I wonder if folks who grew up jamming to '70s classic rock AM gold stations ever wished that Stevie Nicks, Tom Petty and the remaining Skynyrd guys would all form a supergroup. Either way, I believe such a band now exists. Seattle’s The Believers combine Southern rock riffs with a male/female vocal interplay that at times sounds eerily like Nicks and Petty. Add in a heavy dose of power-pop glimmer and country twang and you’ve got quite a wild cocktail. But does it taste like an expertly shaken margarita or as horrendous as some teenager’s experimental raid of the leftovers of his parents’ liquor cabinet? The Believers’ third record, Lucky You, falls somewhere in between.

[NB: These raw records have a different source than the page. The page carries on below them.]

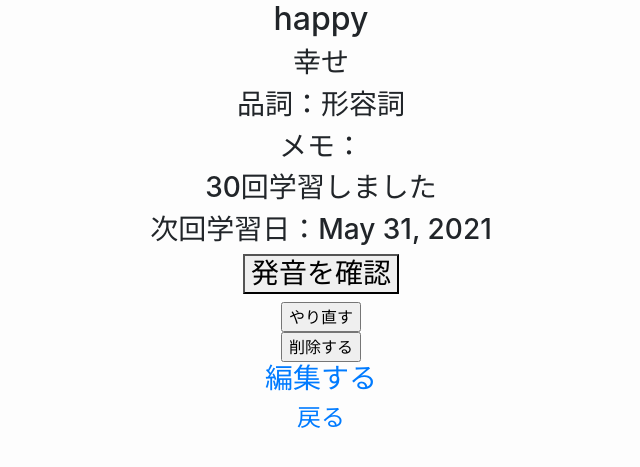
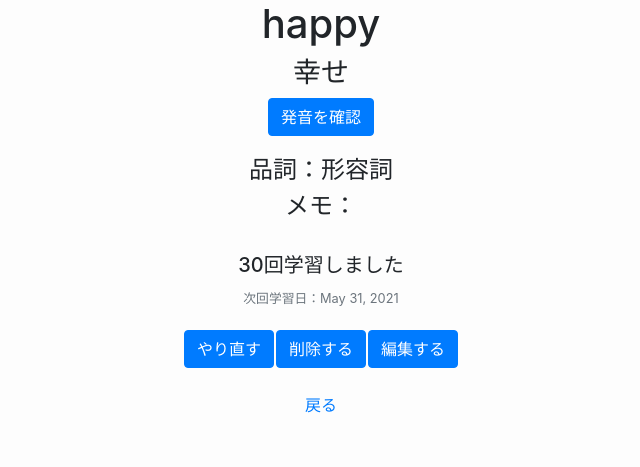
Before and after one commit to naretayami/tangoapp, a Flask app: page /pronounce/2/ in a window 1280 px wide. Shown: the part 56-523 px from the top of the page, without its empty margins (319-959 px from the left). Run offline with Flask 2, Linux system fonts and the light colour scheme; a user stored in the database is signed in; parts of the project's set-up code (start-up, migrations or seed data) failed here and were passed over; some libraries are stand-ins or nearby versions.

Commit message:
CSS-pronounce

```diff
--- a/app/app.py
+++ b/app/app.py
@@ -196,7 +196,7 @@ def update(id):
     content.back = request.form["back"]
     content.memo = request.form["memo"]
     db_session.commit()
-    return redirect(url_for("studying"))
+    return redirect(url_for("index"))
 
 
 @app.route("/pronounce/<int:id>/")
--- a/app/templates/layout.html
+++ b/app/templates/layout.html
@@ -43,7 +43,7 @@
   </nav>
   {% else %}
   <nav class="navbar navbar-expand-lg sticky-top navbar-dark bg-dark">
-    <a class="navbar-brand" href="top">tangoapp</a>
+    <a class="navbar-brand" href="/">tangoapp</a>
     <button class="navbar-toggler" type="button" data-toggle="collapse" data-target="#navbarTogglerDemo02"
       aria-controls="navbarTogglerDemo02" aria-expanded="false" aria-label="Toggle navigation">
       <span class="navbar-toggler-icon"></span>
@@ -51,7 +51,7 @@
     <div class="collapse navbar-collapse" id="navbarTogglerDemo02" style>
       <ul class="navbar-nav mr-auto mt-2 mt-lg-0">
         <li class="nav-item active">
-          <a class="nav-link disabled" href="/studying">勉強 <span class="sr-only">(current)</span></a>
+          <a class="nav-link disabled" href="/studying">勉強</a>
         </li>
         <li class="nav-item">
           <a class="nav-link disabled" href="/new">新規登録</a>
--- a/app/templates/pronounce.html
+++ b/app/templates/pronounce.html
@@ -1,37 +1,42 @@
 {% extends "layout.html" %}
 {% block time %}
-
-<h2>{{study.front}}</h2>
+<h1>{{study.front}}</h1>
 <h3>{{study.back}}</h3>
-<h3>品詞：{{study.partofspeech}}</h3>
-<h3>メモ：{{study.memo}}</h3>
-<h3>{{study.sumcount}}回学習しました</h3>
-<h3>次回学習日：{{study.date.strftime('%b %d, %Y')}}</h3>
-<h3><button id="word" value="{{study.front}}" onclick="pronounce()">発音を確認</button></h3>
-
+<button class="btn btn-primary"  style="margin-bottom: 20px;" id="word" value="{{study.front}}"
+        onclick="pronounce()">発音を確認</button>
 <script type="text/javascript">
-
     'use strict'
-
     function pronounce() {
-
         let word = document.getElementById('word').value;
         let u = new SpeechSynthesisUtterance();
         u.lang = 'en-US';
         u.text = word;
         speechSynthesis.speak(u);
-
     }
-
 </script>
-<form action="/repeats/{{study.id}}" method="post" name="repeats">
-    <input type="submit" name="repeats" value="やり直す">
-</form>
-<form action="/delete/{{study.id}}" method="post" name="delete">
-    <input type="submit" name="delete" value="削除する">
-</form>
-
-<h3><a class="edit" href="/edit/{{study.id}}">編集する</a></h3>
-<h4><a class="return" href="javascript:history.back()">戻る</a></h4>
-
+<br>
+<h4>品詞：{{study.partofspeech}}</h4>
+<h4>メモ：{{study.memo}}</h4>
+<br>
+<h5>{{study.sumcount}}回学習しました</h5>
+<small class="text-muted">次回学習日：{{study.date.strftime('%b %d, %Y')}}</small>
+<table style="margin-left: auto; margin-right: auto; margin-top: 20px;">
+    <tr>
+        <td>
+            <form action="/repeats/{{study.id}}" method="post" name="repeats">
+                <input class="btn btn-primary" type="submit" name="repeats" value="やり直す">
+            </form>
+        </td>
+        <td>
+            <form action="/delete/{{study.id}}" method="post" name="delete">
+                <input class="btn btn-primary" type="submit" name="delete" value="削除する">
+            </form>
+        </td>
+        <td>
+            <a class="btn btn-primary" id="edit" href="/edit/{{study.id}}">編集する</a>
+        </td>
+    </tr>
+</table>
+<br>
+<a class="return" href="javascript:history.back()">戻る</a>
 {% endblock %}
```
Also changed, not shown: models/information.db.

On the plus side, principle songwriters/vocalists/guitarists Cyd Frazzini and Craig Aspen complement each other quite well. Tracks like the hard rock stomp of “Lucky You” and the “Go Your Own Way”-aping “I’m Only Dreaming” succeed through the balance of Frazzini’s powerful Nicks-esque wail and Aspen’s gruff warble. Both have a keen sense of melody, evident on catchy numbers like the Johnny Cash rollicking “Ring, Ring, Ring” and the destined-for-Top 40 “Who’s Your Baby Now.” Musically, The Believers have the chops, too. Frazzini and Aspen adeptly layer their sounds with a diverse array of instruments (such as the mandolin and accordion interplay on opener “Higher Ground”) and dozens of smokin' riffs.

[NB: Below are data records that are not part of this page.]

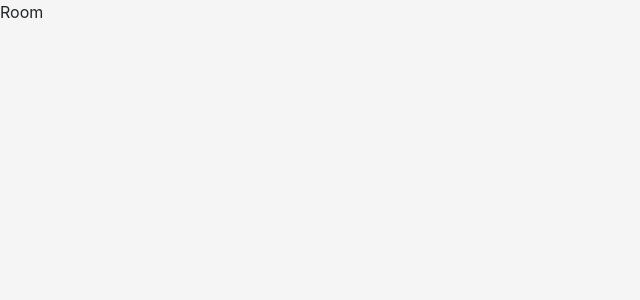
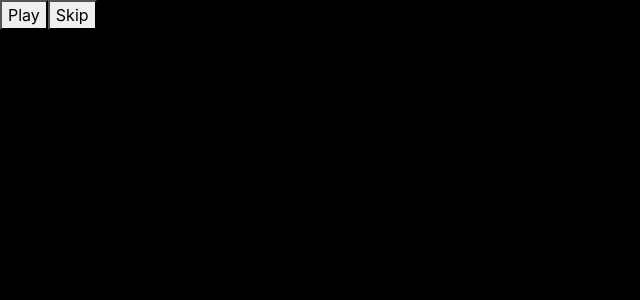
Before and after one commit to loatr-tech/ktv, a React (Create React App) app: page /room in a window 1280 px wide. Shown: the top 300 px of the page, without its empty margins (0-640 px from the left). Built offline with nearby package versions, Linux system fonts and the light colour scheme.

Commit message:
Main room player

```diff
--- a/src/app/remote/remote-search.tsx
+++ b/src/app/remote/remote-search.tsx
@@ -1,5 +1,5 @@
 import React, { useCallback, useState } from 'react';
-import { Route, Link } from "react-router-dom";
+import { Link } from "react-router-dom";
 import './remote-search.scss';
 import axios from 'axios';
 import { MOCK_SEARCH_RESULT } from './mock-data';
--- a/src/app/remote/remote.tsx
+++ b/src/app/remote/remote.tsx
@@ -1,8 +1,6 @@
-import React, { useCallback, useState } from 'react';
-import { Route, Link } from "react-router-dom";
+import React from 'react';
+import { Link } from "react-router-dom";
 import './remote.scss';
-import axios from 'axios';
-import { MOCK_SEARCH_RESULT } from './mock-data';
 
 function Remote() {
   return (
--- a/src/app/room/Room.scss
+++ b/src/app/room/Room.scss
@@ -0,0 +1,31 @@
+.room-container {
+  background-color: black;
+  width: 100vw;
+  height: 100vh;
+}
+.room-iframe-wrapper {
+  width: 100vw;
+  max-width: calc(100vw - 100px);
+  max-height: calc(100vh - 80px);
+  position: fixed;
+  top: 50%;
+  left: 50%;
+  transform: translate(-50%, -50%);
+  .room-iframe-container {
+    position: relative;
+    overflow: hidden;
+    width: 100%;
+    padding-top: 56.25%;
+    /* 16:9 Aspect Ratio (divide 9 by 16 = 0.5625) */
+
+    .room-iframe {
+      position: absolute;
+      top: 0;
+      left: 0;
+      bottom: 0;
+      right: 0;
+      width: 100%;
+      height: 100%;
+    }
+  }
+}
--- a/src/app/room/Room.tsx
+++ b/src/app/room/Room.tsx
@@ -1,10 +1,61 @@
-import React from 'react';
+import React, { useCallback, useEffect, useState } from 'react';
 import './Room.scss';
+declare var window: any;
 
 function Room() {
+  const [ytPlayer, setYtPlayer] = useState<any>();
+
+  const playVideo = () => {
+    ytPlayer.playVideo();
+  }
+
+  const nextSong = () => {
+    ytPlayer.loadVideoById('rSgbYCdc4G0');
+  }
+
+  const onPlayerReady = (e: any) => {
+    setYtPlayer(e.target);
+  }
+
+  const onPlayerStateChange = (e: any) => {
+    console.log('onPlayerStateChange', e);
+  };
+
+  useEffect(() => {
+    const tag = document.createElement('script');
+    tag.id = 'youtube-iframe-api';
+    tag.src = 'https://www.youtube.com/iframe_api';
+    const firstScriptTag = document.getElementsByTagName('script')[0];
+    // @ts-ignore: Object is possibly 'null'.
+    firstScriptTag!.parentNode.insertBefore(tag, firstScriptTag);
+
+    window['onYouTubeIframeAPIReady'] = (e: any) => {
+      new window['YT'].Player('ktv-youtube-iframe', {
+        videoId: '1cH2cerUpMQ',
+        events: {
+          onReady: onPlayerReady,
+          onStateChange: onPlayerStateChange,
+        },
+      });
+    };
+  }, [])
+
   return (
-    <div className="App">
-      Room
+    <div className="room-container">
+      <section className="room-iframe-wrapper">
+        <div className="room-iframe-container">
+          <div
+            id="ktv-youtube-iframe"
+            className="room-iframe"
+            tabIndex={-1}
+          ></div>
+        </div>
+      </section>
+
+      <section>
+        <button onClick={() => playVideo()}>Play</button>
+        <button onClick={() => nextSong()}>Skip</button>
+      </section>
     </div>
   );
 }
```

However, much of Lucky You suffers from a production sheen that leaves these strong riffs and melodies fairly chilly and detached. The aforementioned “Who’s Your Baby Now” may get stuck in your head, but that’s not necessarily a good thing. The track mixes lightly autotuned vocals with rather generic studio-musician accompaniment to ensure a product that could be a great main title song for an upcoming MTV reality show. Another major liability are The Believers’ lyrics. “Mother Nature” has all the makings of an alt-county classic, but its self-righteous lyrics (“I don’t believe in Muslims, I don’t believe in Jews) upstage the entire affair. Then there’s The Believers mini-obsession with New Orleans, which is name-dropped on at least three songs. You may initially even think these guys are from the Crescent City with all the love they show, except their pronunciation (New Or-leens rather than New Or’lins) is a dead give away.
This all may seem like nitpicking, but added up, these production and lyrical shortcomings give Lucky You an air of inauthenticity. Although Lucky You has many admirable qualities - from exceptional vocals to a few well-crafted songs - it suffers from an inconsistent point-of-view. It’s clear that Aspen and Frazzini love several genres of music, but beyond that, their MO is bit murky. Do The Believers want indie credibility or mainstream success? Lucky You suggests that they want it both ways, which unfortunately mars the record’s overall cohesion and sense of purpose.